Set attainable and realistic goals

Many projects and initiatives flounder because unattainable goals are set. Small incisive changes are easier to manage and implement than large and sweeping ones. I remember how productivity dropped when a new software package was implemented without consultation of the workforce. The change-back to the previous implementation was even more arduous.

 

Involve everyone, from sweeper to CEO and reward effort

At a company that I worked for , the floor sweeper discovered a way to save thousands a week by cleaning and reusing adhesive nozzles. He eventually became a team-leader because the company saw his potential. Never ignore suggestions and input because you never know where the next great suggestion will come from.

 

Listen to all suggestions

Oftentimes, I come across IT managers and experts who are not willing to listen or take suggestions. Inevitably, they have to listen and follow what was suggested in the first place-unfortunately after hours of frustration.
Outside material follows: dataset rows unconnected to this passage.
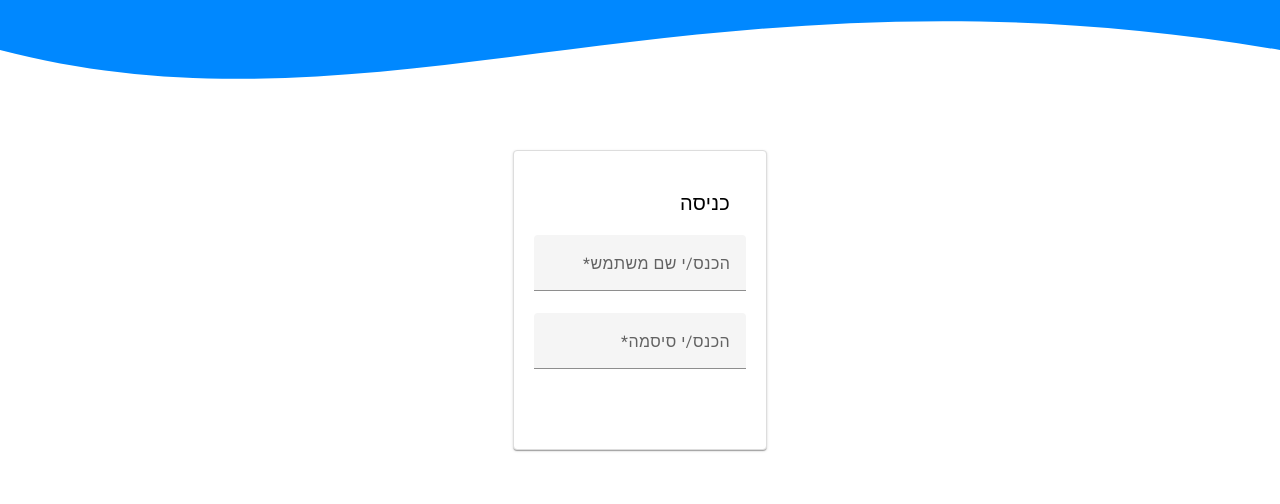
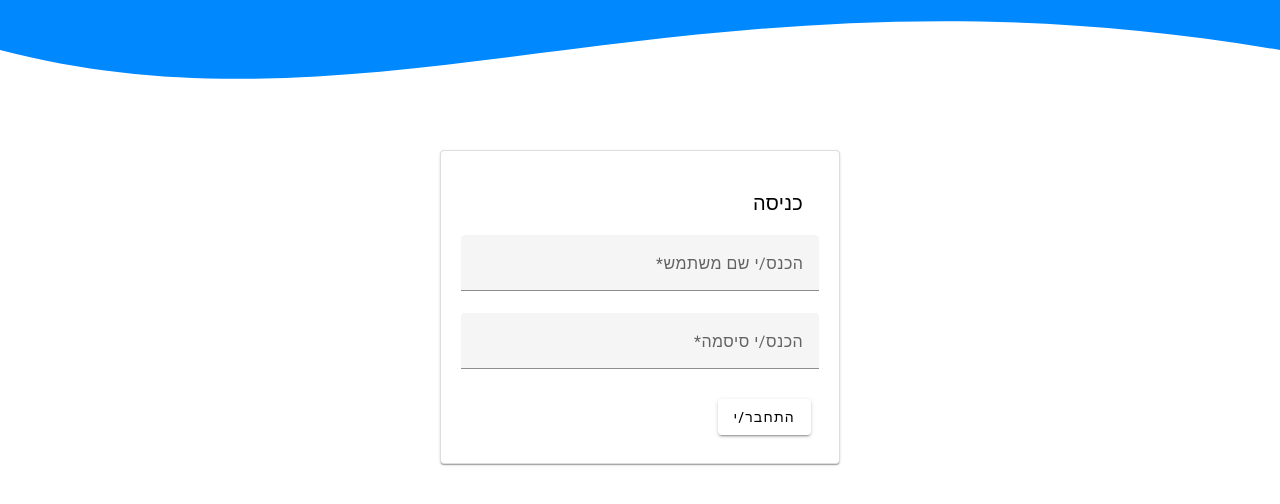
Before and after one commit to yoniuzan/crm-system, an Angular app: page /login in a window 1280 px wide. Shown: the top 504 px of the page. Built offline with nearby package versions, Linux system fonts and the light colour scheme.

Commit message:
finish login ui

```diff
--- a/src/app/components/login/login.component.html
+++ b/src/app/components/login/login.component.html
@@ -30,6 +30,10 @@
             </mat-card-header>
 
             <form-field *ngFor="let field of _userLoginForm" [crm-form-field]="field"></form-field>
+
+            <mat-card-actions class="login__main__card__action-item">
+                <button mat-raised-button [disabled]="_isValidating">{{'Login.Login' | translate}} </button>
+            </mat-card-actions>
         </mat-card>
     </div>
 </div>
--- a/src/app/components/login/login.component.scss
+++ b/src/app/components/login/login.component.scss
@@ -19,10 +19,16 @@
         justify-content: center;
 
         &__card {
-            max-width: 480px;
+            // max-width: 480px;
+            width: 400px;
             min-height: 300px;
             padding: 20px;
             border: 1px solid #ddd;
         }
+
+        &__action-item {
+            margin-right: 10px;
+            float: right;
+        }
     }
 }
--- a/src/app/components/login/login.component.ts
+++ b/src/app/components/login/login.component.ts
@@ -1,7 +1,7 @@
 import { UserLogin } from './../../crm-common/models/login/user-login';
 import { CommonModule } from "@angular/common";
 import { Component } from "@angular/core";
-import { FormControl, FormsModule, ReactiveFormsModule, Validators } from "@angular/forms";
+import { FormControl, FormsModule, Validators } from "@angular/forms";
 import { RouterLinkWithHref, RouterOutlet } from "@angular/router";
 import { Constants } from "src/app/crm-common/constants/languages/contstans";
 import { Enums } from "src/app/crm-common/enums";
@@ -13,13 +13,14 @@ import { EnumsUtils } from "src/app/utils/enums-utils";
 import { MatCardModule } from '@angular/material/card';
 import { CrmMatFormField, FormFieldComponent } from 'src/app/crm-common/mat-components/form-field/form-field.component';
 import { BaseComponent } from 'src/app/crm-common/components/base/base/base.component';
+import { MatButtonModule } from '@angular/material/button';
 
 @Component({
     selector: 'app-login',
     standalone: true,
     templateUrl: './login.component.html',
     styleUrls: ['./login.component.scss'],
-    imports: [FormFieldComponent, TranslatePipe, CommonModule, RouterLinkWithHref, RouterOutlet, LanguagePipe, FormsModule, MatCardModule],
+    imports: [FormFieldComponent, TranslatePipe, CommonModule, RouterLinkWithHref, RouterOutlet, LanguagePipe, FormsModule, MatCardModule, MatButtonModule],
 })
 export class LoginComponent extends BaseComponent {
 
@@ -29,6 +30,8 @@ export class LoginComponent extends BaseComponent {
     public _activeLanguages: Array<Enums.Language> = EnumsUtils.getEnumValues(Enums.Language);
 
     public _userLoginForm: Array<CrmMatFormField> = [];
+    public _isValidating: boolean = false;
+
 
     constructor(private _languageService: LanguageService, private _storageService: StorageService) {
         super();
@@ -56,4 +59,27 @@ export class LoginComponent extends BaseComponent {
         const selectedLang = Number((e.target as HTMLInputElement).value)
         this._languageService.onChengeLang(selectedLang);
     }
+
+    public login(): void {
+        this._isValidating = true;
+
+
+
+        // this.authenticationService.login(this.model).subscribe(
+        //     () => {
+        //         // this.isAuthenticated =  true;
+        //         console.log(" next action here ... ");
+        //     },
+        //     (error: any) => {
+        //         console.log(error);
+        //         this._isValidating = false;
+        //     },
+        //     () => {
+        //         this._isValidating = false;
+        //         console.log("login " + this.returnUrl);
+        //         this.isAuth.emit(true);
+        //         this.router.navigate([this.returnUrl]);
+        //     }
+        // );
+    }
 }
--- a/src/app/crm-common/constants/languages/en/lang-en.ts
+++ b/src/app/crm-common/constants/languages/en/lang-en.ts
@@ -5,7 +5,8 @@ export class LangEn {
         EnterUserName: 'Enter your user name',
         UserName: 'User Name',
         EnterPassword: 'Enter your password',
-        Password: 'Password'
+        Password: 'Password',
+        Login: 'Login'
     }
 
     public static Languages = {
--- a/src/app/crm-common/constants/languages/he/lang-he.ts
+++ b/src/app/crm-common/constants/languages/he/lang-he.ts
@@ -5,7 +5,8 @@ export class LangHe {
         UserName: 'שם משתמש',
         Password: 'סיסמה',
         EnterUserName: 'הכנס/י שם משתמש',
-        EnterPassword: 'הכנס/י סיסמה'
+        EnterPassword: 'הכנס/י סיסמה',
+        Login: 'התחבר/י'
     }
 
     public static Languages = {
--- a/src/app/crm-common/mat-components/form-field/form-field.component.html
+++ b/src/app/crm-common/mat-components/form-field/form-field.component.html
@@ -1,4 +1,4 @@
-<mat-form-field appearance="fill">
+<mat-form-field appearance="fill" class="mat-form-field">
     <mat-label>{{_crmFormField.label | translate}}</mat-label>
     <input matInput [placeholder]="(_crmFormField.placeholder | translate)" [formControl]="_crmFormField.formControl" required>
     <mat-error *ngIf="_crmFormField.formControl.invalid">
--- a/src/app/crm-common/mat-components/form-field/form-field.component.scss
+++ b/src/app/crm-common/mat-components/form-field/form-field.component.scss
@@ -0,0 +1,3 @@
+.mat-form-field{
+    width: 100%;
+}
```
Do not be afraid to listen to suggestions even if you think they are utter nonsense-they may very well be the next pièce de résistance.

 

Learn from your mistakes

You should always look to improve and continuously try to make positive changes. I use the approach of "testing until breaking" often to determine strengths, weaknesses, opportunities and threats. You should know the limitations of a new product or policy before introducing it. Your change management policy should insist on thorough testing. Resist the urge to put off things-never be afraid to try!

 

Make change management part of your growth strategy

Change management is part of one's growth strategy. Part of growth is identifying and training staff with potential and skills. Up-skilling staff is conducive to good staff morale and staff are more inclined to put in the extra mile when they know that they are being recognized for their hard work and promise.

 

Foster a relaxed environment

Schedule regular and interactive meetings, and invite comment and suggestion. Run teambuilding exercises and do not tie up your workforce with draconian policies and rules. Companies like Google and Virgin flourish because of this approach.

 

Get rid of the twenty year plan

While changes need to be brought in incrementally, do not procrastinate. Set deadlines and targets and meet them . Do not over-complicate things, keep them simple. Delegate responsibility to capable people that are driven and produce results.

 

Count the cost

Weigh options and do research carefully when investing in infrastructure. Hauwei devotes 46% of staff to research and development and they are growing exponentially . Sometimes the mounting costs can affect budgets and resources of existing services and systems. You don't want to irk employees by denying them their cup of java, yet you don't want to delay the implementation of a new system while productivity suffers.

 

Giant leaps can be made in small steps

Change management is made simpler and easier by adopting small and effective changes. Use kaizen, involve staff, listen to suggestion and go on an improvement drive. Establish timeframes, targets and reward effort and contribution. Most of all do not put off making change part of your growth strategy and business continuity.

 

Image credit:Pixabay-Geralt